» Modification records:
^^^^^^^^

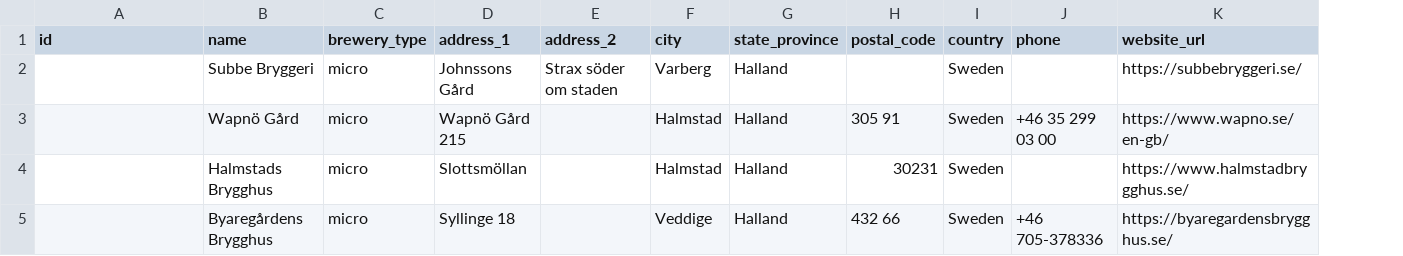
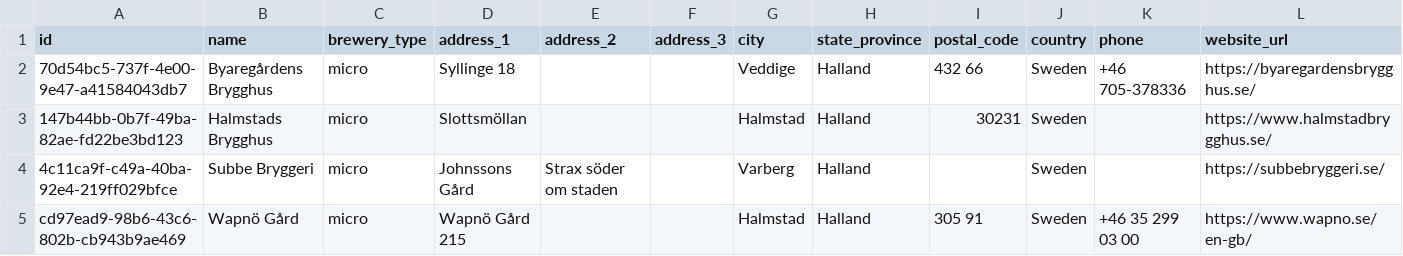
Before and after one commit to openbrewerydb/openbrewerydb, a CSV file: data/sweden/halland.csv, drawn as a sheet; only a part is shown; removed rows and columns are numbered as before the commit, all else as after; rows hold the shown columns only; the diff names each change by its address in the sheet, - before the commit and + after, or states it on an @@ line.

```diff
--- a/data/sweden/halland.csv
+++ b/data/sweden/halland.csv
+column F (address_3), empty
+row 2: 70d54bc5-737f-4e00-9e47-a41584043db7 | Byaregårdens Brygghus | micro | Syllinge 18 |  |  | Veddige | Halland | 432 66 | Sweden | +46 705-378336 | https://byaregardensbrygghus.se/
+row 3: 147b44bb-0b7f-49ba-82ae-fd22be3bd123 | Halmstads Brygghus | micro | Slottsmöllan |  |  | Halmstad | Halland | 30231 | Sweden |  | https://www.halmstadbrygghus.se/
-A4 (id): (empty)
+A4 (id): 4c11ca9f-c49a-40ba-92e4-219ff029bfce
-A5 (id): (empty)
+A5 (id): cd97ead9-98b6-43c6-802b-cb943b9ae469
-row 4:  | Halmstads Brygghus | micro | Slottsmöllan |  | Halmstad | Halland | 30231 | Sweden |  | https://www.halmstadbrygghus.se/
-row 5:  | Byaregårdens Brygghus | micro | Syllinge 18 |  | Veddige | Halland | 432 66 | Sweden | +46 705-378336 | https://byaregardensbrygghus.se/
```
Also changed, not shown: 3 other files.
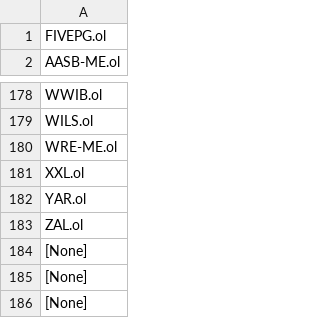
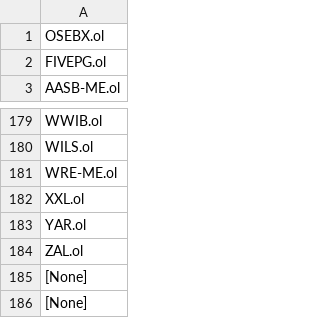
Before and after one commit to emoen/Machine-Learning-for-Asset-Managers, a CSV file: ol_names.csv, drawn as a sheet; only a part is shown, gaps mark what is left out.

```diff
--- a/ol_names.csv
+++ b/ol_names.csv
@@ -1 +1,2 @@
+OSEBX.ol
 FIVEPG.ol
@@ -183,3 +184,2 @@ YAR.ol
 ZAL.ol
-[None]
 [None]
```
Also changed, not shown: ol_ticker.csv, 4 other files.
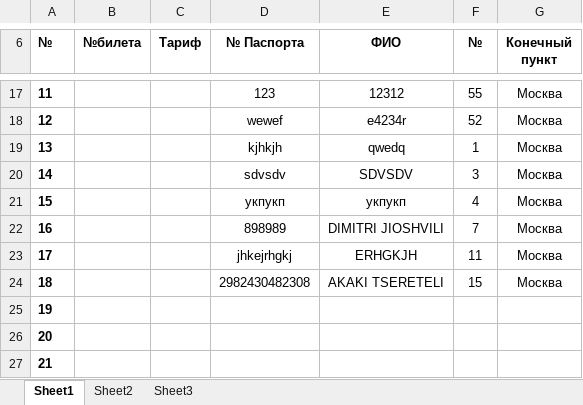
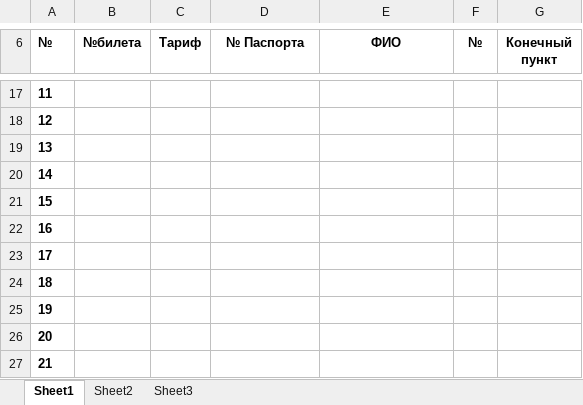
Before and after one commit to hardingeron/site, an Excel workbook: Ведомость.xlsx, sheet Sheet1, drawn as a sheet; only a part is shown, gaps mark what is left out; values as stored, in another font and other column widths than the file's, no borders; the diff covers the shown part only; the diff names each change by its address in the sheet, - before the commit and + after, or states it on an @@ line.

```diff
--- a/Ведомость.xlsx (sheet Sheet1)
+++ b/Ведомость.xlsx (sheet Sheet1)
-D17 (№ Паспорта): 123
+D17 (№ Паспорта): (empty)
-E17 (ФИО): 12312
+E17 (ФИО): (empty)
-F17 (№): 55
+F17 (№): (empty)
-G17:G24 (Конечный пункт): Москва
+G17:G24 (Конечный пункт): (empty)
-D18 (№ Паспорта): wewef
+D18 (№ Паспорта): (empty)
-E18 (ФИО): e4234r
+E18 (ФИО): (empty)
-F18 (№): 52
+F18 (№): (empty)
-D19 (№ Паспорта): kjhkjh
+D19 (№ Паспорта): (empty)
-E19 (ФИО): qwedq
+E19 (ФИО): (empty)
-F19 (№): 1
+F19 (№): (empty)
-D20 (№ Паспорта): sdvsdv
+D20 (№ Паспорта): (empty)
-E20 (ФИО): SDVSDV
+E20 (ФИО): (empty)
-F20 (№): 3
+F20 (№): (empty)
-D21 (№ Паспорта): укпукп
+D21 (№ Паспорта): (empty)
-E21 (ФИО): укпукп
+E21 (ФИО): (empty)
-F21 (№): 4
+F21 (№): (empty)
-D22 (№ Паспорта): 898989
+D22 (№ Паспорта): (empty)
-E22 (ФИО): DIMITRI JIOSHVILI
+E22 (ФИО): (empty)
-F22 (№): 7
+F22 (№): (empty)
-D23 (№ Паспорта): jhkejrhgkj
+D23 (№ Паспорта): (empty)
-E23 (ФИО): ERHGKJH
+E23 (ФИО): (empty)
-F23 (№): 11
+F23 (№): (empty)
-D24 (№ Паспорта): 2982430482308
+D24 (№ Паспорта): (empty)
-E24 (ФИО): AKAKI TSERETELI
+E24 (ФИО): (empty)
-F24 (№): 15
+F24 (№): (empty)
```
Also changed, not shown: 40 edited cells elsewhere in this sheet, bileti.xlsx, ticket.xlsx, 11 other files.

^^^^^^^^

» Task brief:
Your task is to set down each line above verbatim while excluding the pictures.

» Answer below:
Before and after one commit to openbrewerydb/openbrewerydb, a CSV file: data/sweden/halland.csv, drawn as a sheet; only a part is shown; removed rows and columns are numbered as before the commit, all else as after; rows hold the shown columns only; the diff names each change by its address in the sheet, - before the commit and + after, or states it on an @@ line.

```diff
--- a/data/sweden/halland.csv
+++ b/data/sweden/halland.csv
+column F (address_3), empty
+row 2: 70d54bc5-737f-4e00-9e47-a41584043db7 | Byaregårdens Brygghus | micro | Syllinge 18 |  |  | Veddige | Halland | 432 66 | Sweden | +46 705-378336 | https://byaregardensbrygghus.se/
+row 3: 147b44bb-0b7f-49ba-82ae-fd22be3bd123 | Halmstads Brygghus | micro | Slottsmöllan |  |  | Halmstad | Halland | 30231 | Sweden |  | https://www.halmstadbrygghus.se/
-A4 (id): (empty)
+A4 (id): 4c11ca9f-c49a-40ba-92e4-219ff029bfce
-A5 (id): (empty)
+A5 (id): cd97ead9-98b6-43c6-802b-cb943b9ae469
-row 4:  | Halmstads Brygghus | micro | Slottsmöllan |  | Halmstad | Halland | 30231 | Sweden |  | https://www.halmstadbrygghus.se/
-row 5:  | Byaregårdens Brygghus | micro | Syllinge 18 |  | Veddige | Halland | 432 66 | Sweden | +46 705-378336 | https://byaregardensbrygghus.se/
```
Also changed, not shown: 3 other files.
Before and after one commit to emoen/Machine-Learning-for-Asset-Managers, a CSV file: ol_names.csv, drawn as a sheet; only a part is shown, gaps mark what is left out.

```diff
--- a/ol_names.csv
+++ b/ol_names.csv
@@ -1 +1,2 @@
+OSEBX.ol
 FIVEPG.ol
@@ -183,3 +184,2 @@ YAR.ol
 ZAL.ol
-[None]
 [None]
```
Also changed, not shown: ol_ticker.csv, 4 other files.
Before and after one commit to hardingeron/site, an Excel workbook: Ведомость.xlsx, sheet Sheet1, drawn as a sheet; only a part is shown, gaps mark what is left out; values as stored, in another font and other column widths than the file's, no borders; the diff covers the shown part only; the diff names each change by its address in the sheet, - before the commit and + after, or states it on an @@ line.

```diff
--- a/Ведомость.xlsx (sheet Sheet1)
+++ b/Ведомость.xlsx (sheet Sheet1)
-D17 (№ Паспорта): 123
+D17 (№ Паспорта): (empty)
-E17 (ФИО): 12312
+E17 (ФИО): (empty)
-F17 (№): 55
+F17 (№): (empty)
-G17:G24 (Конечный пункт): Москва
+G17:G24 (Конечный пункт): (empty)
-D18 (№ Паспорта): wewef
+D18 (№ Паспорта): (empty)
-E18 (ФИО): e4234r
+E18 (ФИО): (empty)
-F18 (№): 52
+F18 (№): (empty)
-D19 (№ Паспорта): kjhkjh
+D19 (№ Паспорта): (empty)
-E19 (ФИО): qwedq
+E19 (ФИО): (empty)
-F19 (№): 1
+F19 (№): (empty)
-D20 (№ Паспорта): sdvsdv
+D20 (№ Паспорта): (empty)
-E20 (ФИО): SDVSDV
+E20 (ФИО): (empty)
-F20 (№): 3
+F20 (№): (empty)
-D21 (№ Паспорта): укпукп
+D21 (№ Паспорта): (empty)
-E21 (ФИО): укпукп
+E21 (ФИО): (empty)
-F21 (№): 4
+F21 (№): (empty)
-D22 (№ Паспорта): 898989
+D22 (№ Паспорта): (empty)
-E22 (ФИО): DIMITRI JIOSHVILI
+E22 (ФИО): (empty)
-F22 (№): 7
+F22 (№): (empty)
-D23 (№ Паспорта): jhkejrhgkj
+D23 (№ Паспорта): (empty)
-E23 (ФИО): ERHGKJH
+E23 (ФИО): (empty)
-F23 (№): 11
+F23 (№): (empty)
-D24 (№ Паспорта): 2982430482308
+D24 (№ Паспорта): (empty)
-E24 (ФИО): AKAKI TSERETELI
+E24 (ФИО): (empty)
-F24 (№): 15
+F24 (№): (empty)
```
Also changed, not shown: 40 edited cells elsewhere in this sheet, bileti.xlsx, ticket.xlsx, 11 other files.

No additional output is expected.